++++ RECORD EXCERPTS ++++
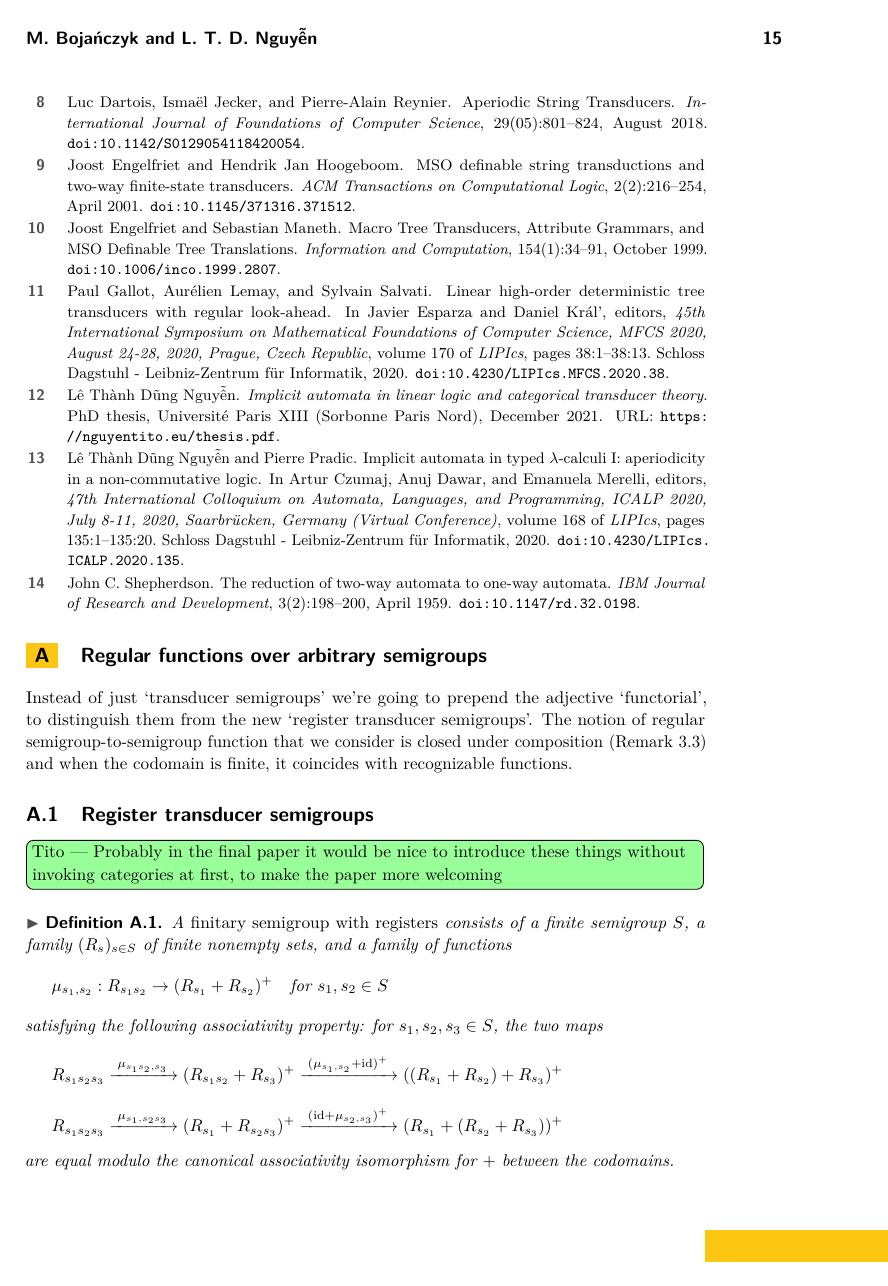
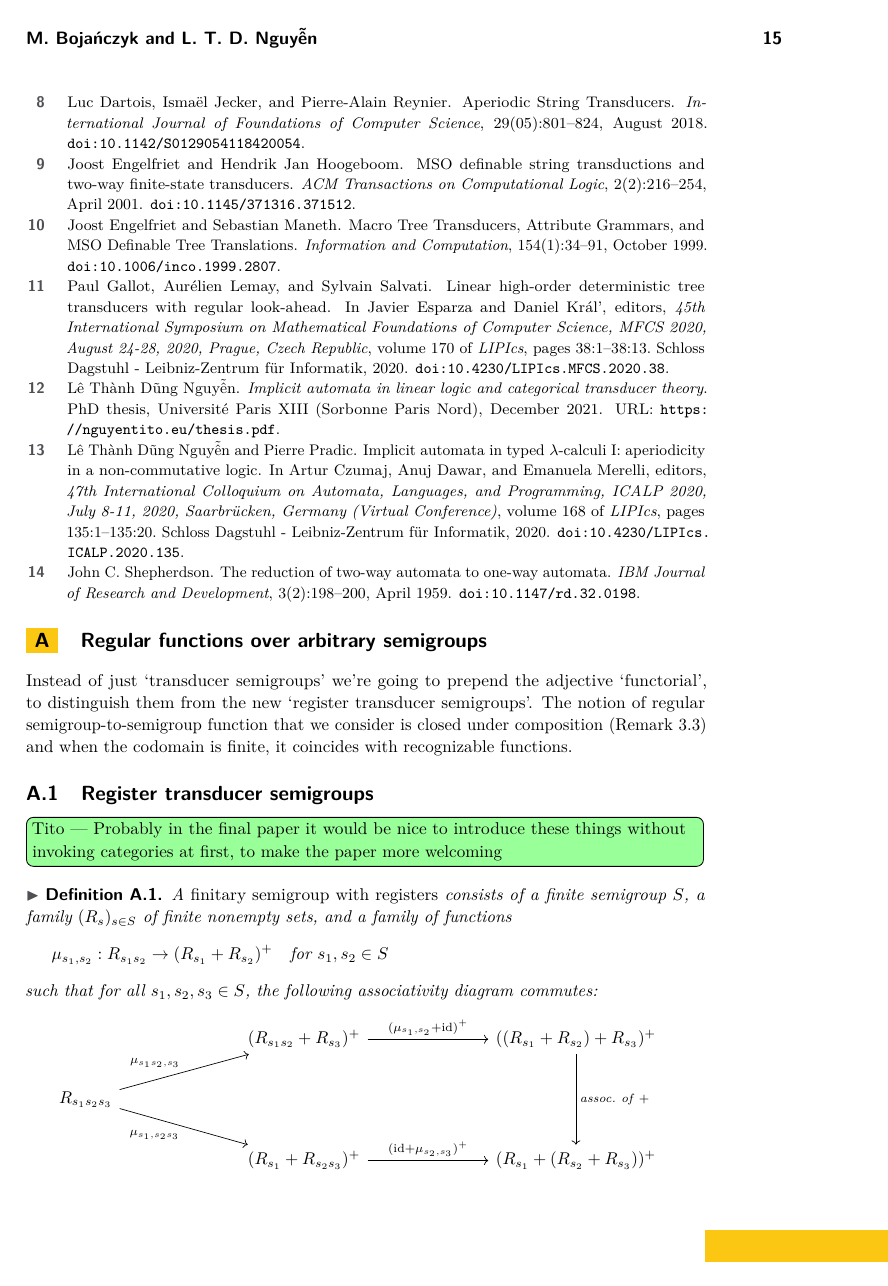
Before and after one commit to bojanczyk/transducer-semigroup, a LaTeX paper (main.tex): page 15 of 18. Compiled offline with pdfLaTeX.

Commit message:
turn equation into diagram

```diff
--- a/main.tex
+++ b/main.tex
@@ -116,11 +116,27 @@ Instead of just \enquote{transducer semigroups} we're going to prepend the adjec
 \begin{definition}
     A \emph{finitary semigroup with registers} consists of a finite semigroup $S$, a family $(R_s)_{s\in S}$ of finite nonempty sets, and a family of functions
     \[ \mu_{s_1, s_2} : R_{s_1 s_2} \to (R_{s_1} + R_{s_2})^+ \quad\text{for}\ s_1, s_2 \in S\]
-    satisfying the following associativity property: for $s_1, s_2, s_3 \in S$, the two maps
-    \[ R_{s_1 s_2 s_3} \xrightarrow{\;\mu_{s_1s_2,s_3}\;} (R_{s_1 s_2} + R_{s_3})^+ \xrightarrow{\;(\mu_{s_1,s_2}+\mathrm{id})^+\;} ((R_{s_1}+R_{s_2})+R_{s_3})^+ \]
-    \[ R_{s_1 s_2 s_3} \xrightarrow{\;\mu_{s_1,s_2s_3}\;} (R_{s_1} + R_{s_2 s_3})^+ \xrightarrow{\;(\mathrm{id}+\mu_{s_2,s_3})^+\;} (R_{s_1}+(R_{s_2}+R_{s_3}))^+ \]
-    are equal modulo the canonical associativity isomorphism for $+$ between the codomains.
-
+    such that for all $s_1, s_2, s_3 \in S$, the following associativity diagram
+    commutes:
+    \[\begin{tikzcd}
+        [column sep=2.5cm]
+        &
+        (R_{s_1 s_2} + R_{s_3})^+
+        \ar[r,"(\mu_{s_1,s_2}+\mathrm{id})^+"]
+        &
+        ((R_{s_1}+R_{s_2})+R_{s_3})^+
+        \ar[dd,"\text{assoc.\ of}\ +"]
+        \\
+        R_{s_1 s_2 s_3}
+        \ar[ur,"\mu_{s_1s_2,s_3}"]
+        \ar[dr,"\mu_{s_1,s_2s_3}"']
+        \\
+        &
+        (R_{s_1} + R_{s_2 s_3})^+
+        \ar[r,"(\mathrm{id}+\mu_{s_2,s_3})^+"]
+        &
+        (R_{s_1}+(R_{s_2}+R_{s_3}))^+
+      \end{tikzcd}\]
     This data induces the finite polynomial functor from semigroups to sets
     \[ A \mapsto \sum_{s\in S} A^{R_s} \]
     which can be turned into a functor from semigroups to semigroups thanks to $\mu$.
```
++++
++++ RECORD EXCERPTS ++++
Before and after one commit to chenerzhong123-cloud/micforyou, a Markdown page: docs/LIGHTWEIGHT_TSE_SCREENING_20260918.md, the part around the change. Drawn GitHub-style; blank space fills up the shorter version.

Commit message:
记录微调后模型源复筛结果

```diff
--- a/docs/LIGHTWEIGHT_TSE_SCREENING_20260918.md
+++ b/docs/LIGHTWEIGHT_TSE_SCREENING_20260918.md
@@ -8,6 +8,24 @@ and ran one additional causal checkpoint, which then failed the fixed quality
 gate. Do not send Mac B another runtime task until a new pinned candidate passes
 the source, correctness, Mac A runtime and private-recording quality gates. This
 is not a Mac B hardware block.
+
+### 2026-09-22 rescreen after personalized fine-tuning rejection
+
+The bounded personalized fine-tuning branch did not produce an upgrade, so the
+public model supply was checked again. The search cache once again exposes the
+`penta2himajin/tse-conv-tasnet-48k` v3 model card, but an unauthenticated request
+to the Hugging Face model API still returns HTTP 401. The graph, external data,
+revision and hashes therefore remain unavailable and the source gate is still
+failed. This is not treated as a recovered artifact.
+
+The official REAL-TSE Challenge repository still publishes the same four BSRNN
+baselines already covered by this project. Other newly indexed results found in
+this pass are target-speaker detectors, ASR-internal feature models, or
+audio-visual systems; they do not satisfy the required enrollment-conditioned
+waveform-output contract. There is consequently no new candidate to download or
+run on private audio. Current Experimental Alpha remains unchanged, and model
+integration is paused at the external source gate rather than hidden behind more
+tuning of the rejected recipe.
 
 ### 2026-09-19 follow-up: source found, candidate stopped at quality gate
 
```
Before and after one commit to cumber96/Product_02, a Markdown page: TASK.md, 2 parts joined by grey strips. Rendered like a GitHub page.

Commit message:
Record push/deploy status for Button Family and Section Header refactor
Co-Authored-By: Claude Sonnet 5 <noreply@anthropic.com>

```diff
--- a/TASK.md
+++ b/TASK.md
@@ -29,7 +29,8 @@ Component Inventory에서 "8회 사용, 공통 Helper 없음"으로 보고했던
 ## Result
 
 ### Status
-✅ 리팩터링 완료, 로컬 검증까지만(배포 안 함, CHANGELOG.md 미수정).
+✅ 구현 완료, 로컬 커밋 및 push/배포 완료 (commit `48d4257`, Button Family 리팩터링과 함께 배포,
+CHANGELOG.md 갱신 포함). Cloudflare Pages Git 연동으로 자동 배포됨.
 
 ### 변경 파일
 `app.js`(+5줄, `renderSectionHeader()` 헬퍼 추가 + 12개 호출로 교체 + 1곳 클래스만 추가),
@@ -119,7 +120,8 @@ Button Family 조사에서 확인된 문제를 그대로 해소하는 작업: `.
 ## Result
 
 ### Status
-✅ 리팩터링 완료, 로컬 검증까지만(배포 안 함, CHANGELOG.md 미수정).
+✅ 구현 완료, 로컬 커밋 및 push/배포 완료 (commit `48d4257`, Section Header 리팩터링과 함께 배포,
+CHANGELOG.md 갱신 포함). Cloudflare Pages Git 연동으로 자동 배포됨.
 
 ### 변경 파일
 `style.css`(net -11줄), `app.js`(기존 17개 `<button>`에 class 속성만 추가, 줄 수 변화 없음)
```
++++
++++ RECORD EXCERPTS ++++
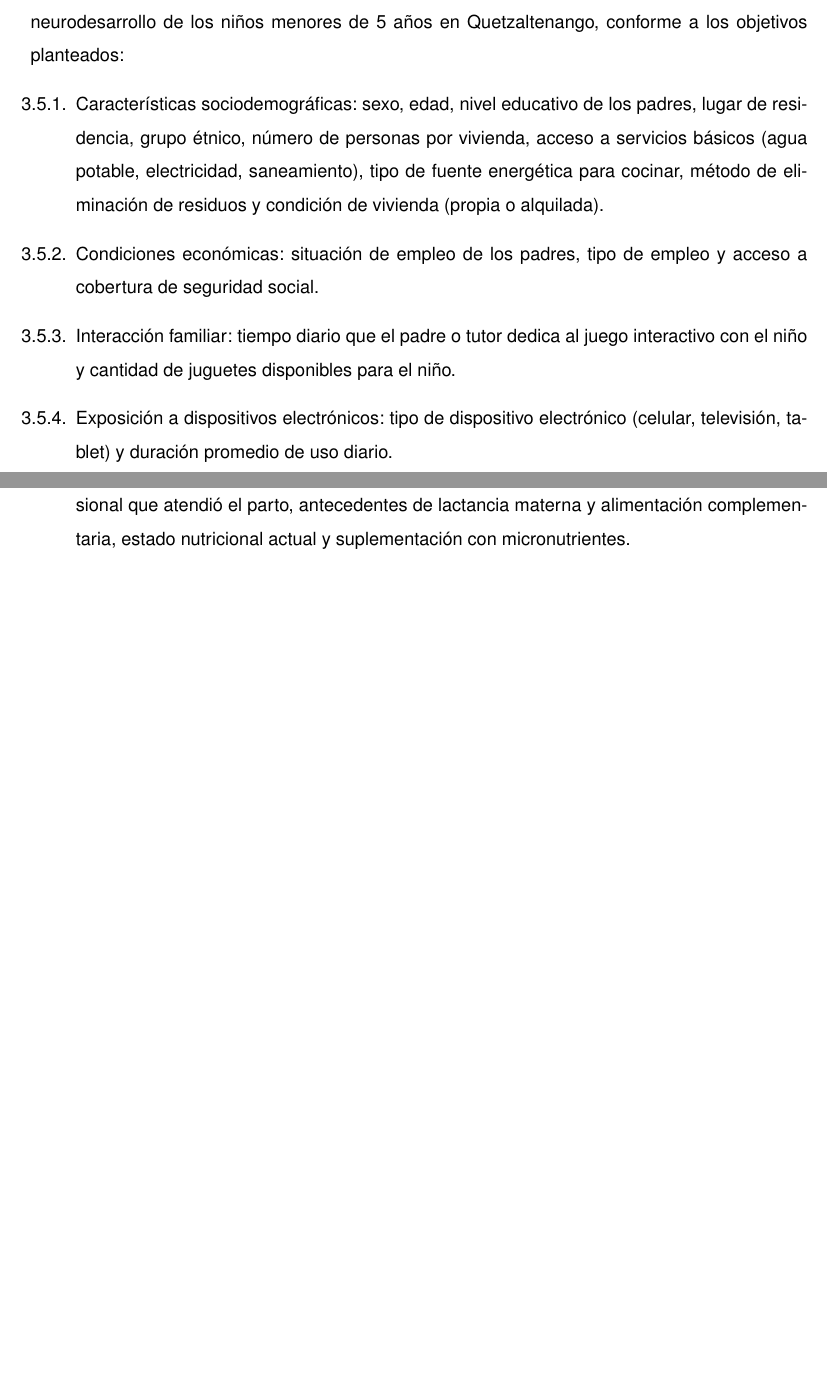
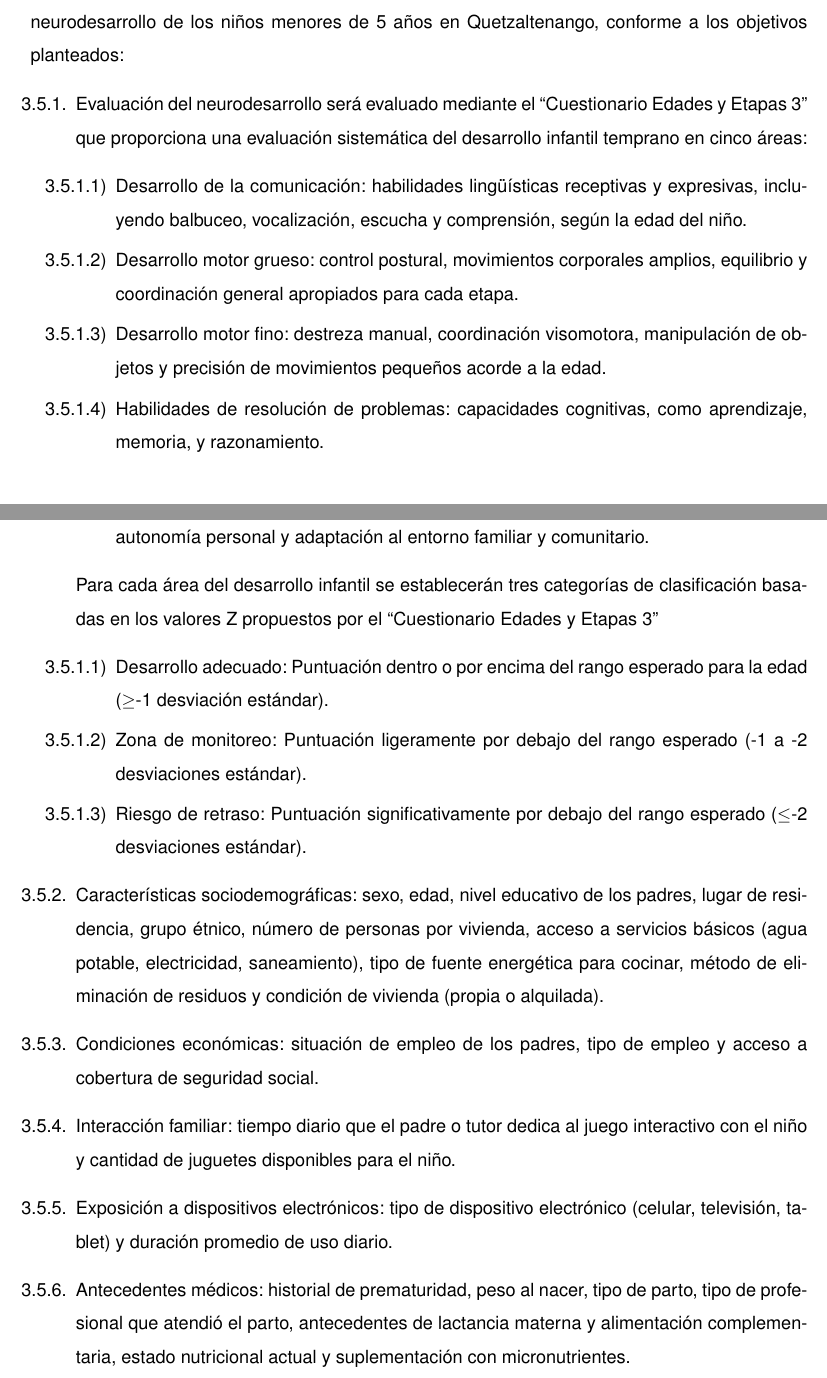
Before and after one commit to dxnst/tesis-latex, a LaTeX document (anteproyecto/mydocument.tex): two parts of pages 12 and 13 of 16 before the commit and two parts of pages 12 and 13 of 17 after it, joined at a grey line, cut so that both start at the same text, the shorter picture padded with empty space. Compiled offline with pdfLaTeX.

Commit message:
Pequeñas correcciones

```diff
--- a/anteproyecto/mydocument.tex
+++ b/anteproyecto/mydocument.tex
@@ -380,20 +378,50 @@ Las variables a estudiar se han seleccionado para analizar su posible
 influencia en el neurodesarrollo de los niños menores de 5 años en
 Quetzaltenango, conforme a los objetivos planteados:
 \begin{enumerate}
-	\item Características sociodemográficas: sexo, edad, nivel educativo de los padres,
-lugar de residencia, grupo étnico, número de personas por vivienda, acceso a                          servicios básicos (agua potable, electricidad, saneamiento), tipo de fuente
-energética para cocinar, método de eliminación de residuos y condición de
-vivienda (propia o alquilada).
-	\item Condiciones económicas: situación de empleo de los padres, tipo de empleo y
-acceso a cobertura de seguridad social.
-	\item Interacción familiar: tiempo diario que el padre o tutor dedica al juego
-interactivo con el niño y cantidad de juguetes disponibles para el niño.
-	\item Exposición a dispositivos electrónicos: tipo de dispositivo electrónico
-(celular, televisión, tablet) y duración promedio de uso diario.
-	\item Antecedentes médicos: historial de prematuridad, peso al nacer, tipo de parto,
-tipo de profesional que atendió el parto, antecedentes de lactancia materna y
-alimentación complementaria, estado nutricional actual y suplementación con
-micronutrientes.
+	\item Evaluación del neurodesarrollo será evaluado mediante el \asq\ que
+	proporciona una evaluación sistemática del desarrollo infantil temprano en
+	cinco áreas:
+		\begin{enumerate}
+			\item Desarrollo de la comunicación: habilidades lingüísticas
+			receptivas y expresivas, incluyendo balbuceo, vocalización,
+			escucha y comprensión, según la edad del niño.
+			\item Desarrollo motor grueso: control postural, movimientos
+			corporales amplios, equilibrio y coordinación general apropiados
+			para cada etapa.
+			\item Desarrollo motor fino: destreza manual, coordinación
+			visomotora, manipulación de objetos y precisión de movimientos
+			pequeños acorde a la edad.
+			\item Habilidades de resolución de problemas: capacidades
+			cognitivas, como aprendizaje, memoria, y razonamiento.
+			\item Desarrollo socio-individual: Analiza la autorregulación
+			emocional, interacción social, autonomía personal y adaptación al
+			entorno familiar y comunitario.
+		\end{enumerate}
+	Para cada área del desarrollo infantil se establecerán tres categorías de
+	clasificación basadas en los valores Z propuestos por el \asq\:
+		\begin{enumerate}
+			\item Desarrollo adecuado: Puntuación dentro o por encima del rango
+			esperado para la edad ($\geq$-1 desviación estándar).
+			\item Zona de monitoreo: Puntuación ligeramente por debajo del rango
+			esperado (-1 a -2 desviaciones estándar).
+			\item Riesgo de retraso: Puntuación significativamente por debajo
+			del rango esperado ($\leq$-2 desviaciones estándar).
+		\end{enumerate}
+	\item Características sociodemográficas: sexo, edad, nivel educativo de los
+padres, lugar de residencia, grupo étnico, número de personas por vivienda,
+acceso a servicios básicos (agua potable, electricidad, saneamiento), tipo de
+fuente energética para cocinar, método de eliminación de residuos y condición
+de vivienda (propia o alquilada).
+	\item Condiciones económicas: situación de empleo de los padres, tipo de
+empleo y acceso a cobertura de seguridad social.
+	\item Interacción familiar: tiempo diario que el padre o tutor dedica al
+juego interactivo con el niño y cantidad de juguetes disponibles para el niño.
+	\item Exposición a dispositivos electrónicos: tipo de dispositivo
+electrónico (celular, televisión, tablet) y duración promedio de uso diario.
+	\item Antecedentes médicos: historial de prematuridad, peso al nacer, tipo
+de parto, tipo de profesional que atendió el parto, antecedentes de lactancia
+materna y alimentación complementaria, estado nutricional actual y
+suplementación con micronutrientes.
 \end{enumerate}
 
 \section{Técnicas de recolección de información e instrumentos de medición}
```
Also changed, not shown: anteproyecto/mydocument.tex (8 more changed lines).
++++
» **WHAT NEEDS TO BE DONE**
All lines in the records above with "begin" need to be found and copied.

» **RESPONSE BOX**
 \begin{definition}
+    \[\begin{tikzcd}
 \begin{enumerate}
+		\begin{enumerate}
+		\begin{enumerate}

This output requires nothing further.